Is It "Just Me" or Have Your Noticed a Rise in the Number of Deadline Extensions for AALL-Sponsored Programs This Year?
From grant applications, to solicitations for recommendations for professional achievement awards, to scholarly contributions to be reviewed for AALL official recognition, to membership nudging to take surveys (even at the SIS-level), the frequency of extending previously announced deadlines to garner more member involvement appears to be substantially higher than last year (and earlier years, too). No, I'm not going to waste a second of my time to produce an empirical, statistically significant analysis (I'll leave that to some LIS student who wants to measure the value of AALL dues in the context of actual interest and widespread real participation in these oh so tradition-bound programmatic, if not institutionally problematic, activities).
One can speculate on why deadline extensions are bordering on becoming a de facto normal now. Could it be because

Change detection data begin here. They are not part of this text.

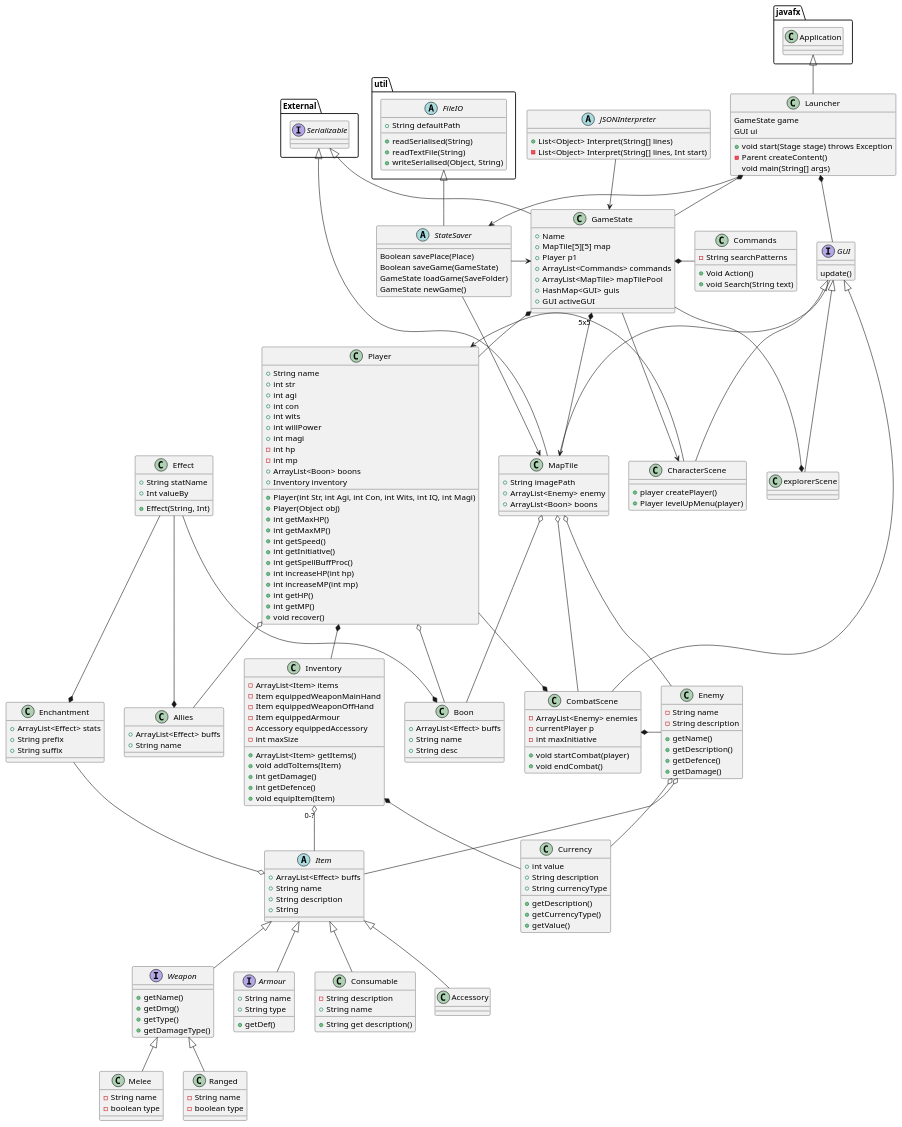
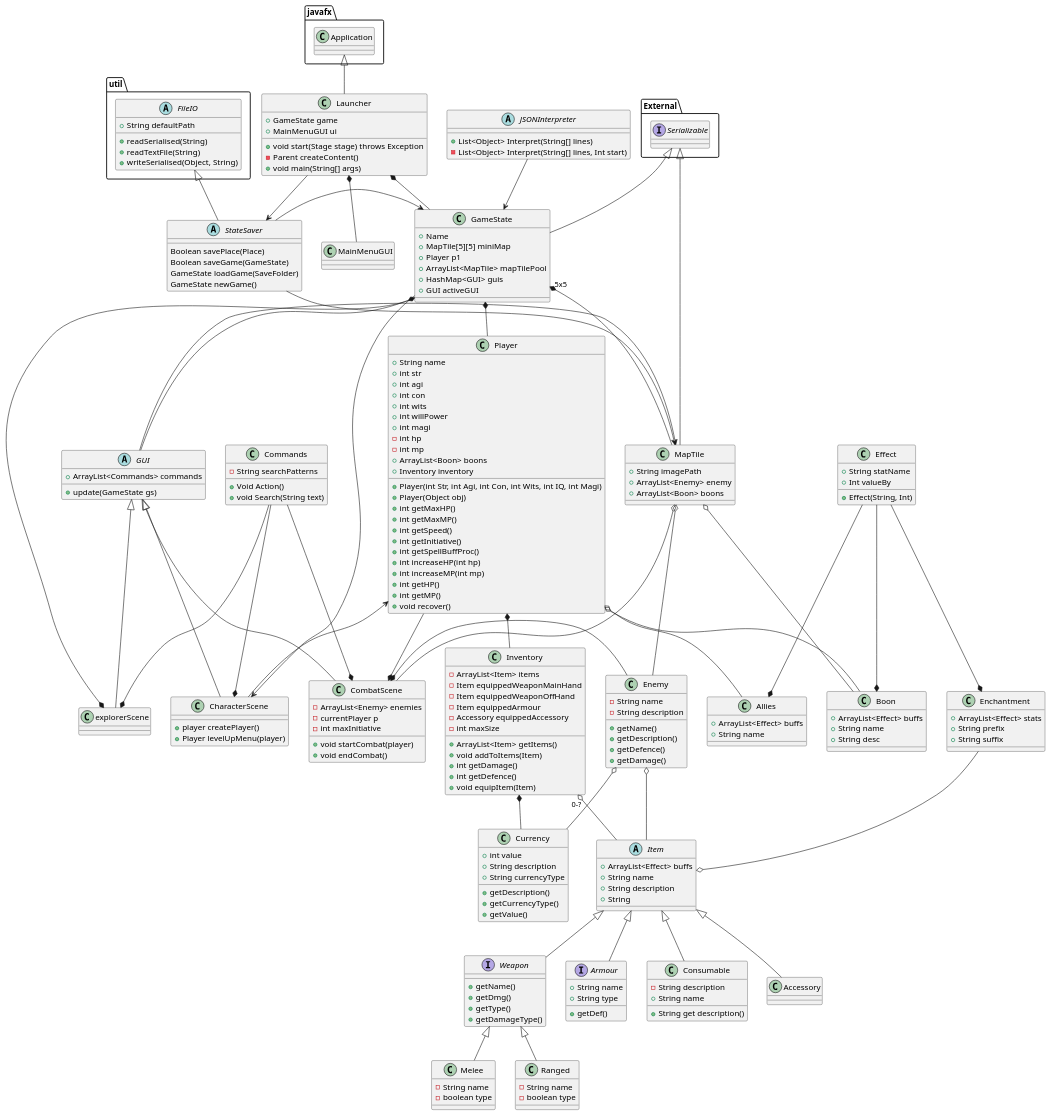
The diagram in Documentation/klassediagram.puml (SirRolin/Philoshopers-ICE), drawn with PlantUML before and after one commit.

Commit message:
First Iteration of class Diagram
-- GUI update update

```diff
--- a/Documentation/klassediagram.puml
+++ b/Documentation/klassediagram.puml
@@ -4,20 +4,19 @@
 class Launcher extends javafx.Application {
     + void start(Stage stage) throws Exception
     - Parent createContent()
-    void main(String[] args)
-    GameState game
-    GUI ui
+    + void main(String[] args)
+    + GameState game
+    + MainMenuGUI ui
 }
-interface GUI {
-    update()
+abstract class GUI {
+    + update(GameState gs)
+    + ArrayList<Commands> commands
 }
 class explorerScene extends GUI {
-
 }
 class CharacterScene extends GUI{
     + player createPlayer()
     + Player levelUpMenu(player)
-
 }
 abstract class StateSaver Extends util.FileIO {
     Boolean savePlace(Place)
@@ -33,9 +32,8 @@
 }
 class GameState extends External.Serializable{
     + Name
-    + MapTile[5][5] map
+    + MapTile[5][5] miniMap
     + Player p1
-    + ArrayList<Commands> commands
     + ArrayList<MapTile> mapTilePool
     + HashMap<GUI> guis
     + GUI activeGUI
@@ -172,7 +170,8 @@
 interface External.Serializable
 Launcher --> StateSaver
 Launcher *-- GameState
-Launcher *- GUI
+Launcher *-- MainMenuGUI
+GameState *-- GUI
 GUI -> MapTile
 StateSaver -> MapTile
 StateSaver -> GameState
@@ -181,7 +180,9 @@
 JSONInterpreter --> GameState
 Player <- CharacterScene
 GameState *-- Player
-GameState *- Commands
+Commands --* explorerScene
+Commands --* CharacterScene
+Commands --* CombatScene
 Player o-- Allies
 Player *-- Inventory
 GameState "5x5" *-- MapTile
```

There is a smaller pool of candidates and/or publications because AALL officialdom and librarian-scholars and LIS students are still grapping with categories that don't necessarily fit the "New Normal" in the marketplace and its consequences, namely our very expensive commercial vendors who self-identify as professional legal services publications, not legal publishers anymore.
Or because award requirements oftentimes require AALL membership that movers, shakers and "opinion leaders" who write about in what is and has been happening for years now would never think of paying membership dues to AALL.
Or because law librarians who pay dues as a pro forma percieved-professional obligation don't see-- haven't seen for years -- any return on their investment of time spent responding to either the original or extended deadlines.
And then there are the repeated calls at the Chapter level for "who wants to meet informally over lunch, etc., at Philly 2011: Cream Cheese, Cheesesteak or Karaoke. That could present a scheduling nightmare for the well-meaning organizers of such events if response rates were high. But the repetitous listserv calls I've read are more in the vein of --
Are you going to Philly? Are you intested in meeting if you will be there?
Far less about the mechanics of setting a date and time that is convenient for most whor espond "yes" to both questions; far more about about getting "to yes" about going to Philly on the lists. Hey, at least these well-meaning folks were trying to organize something. [JH]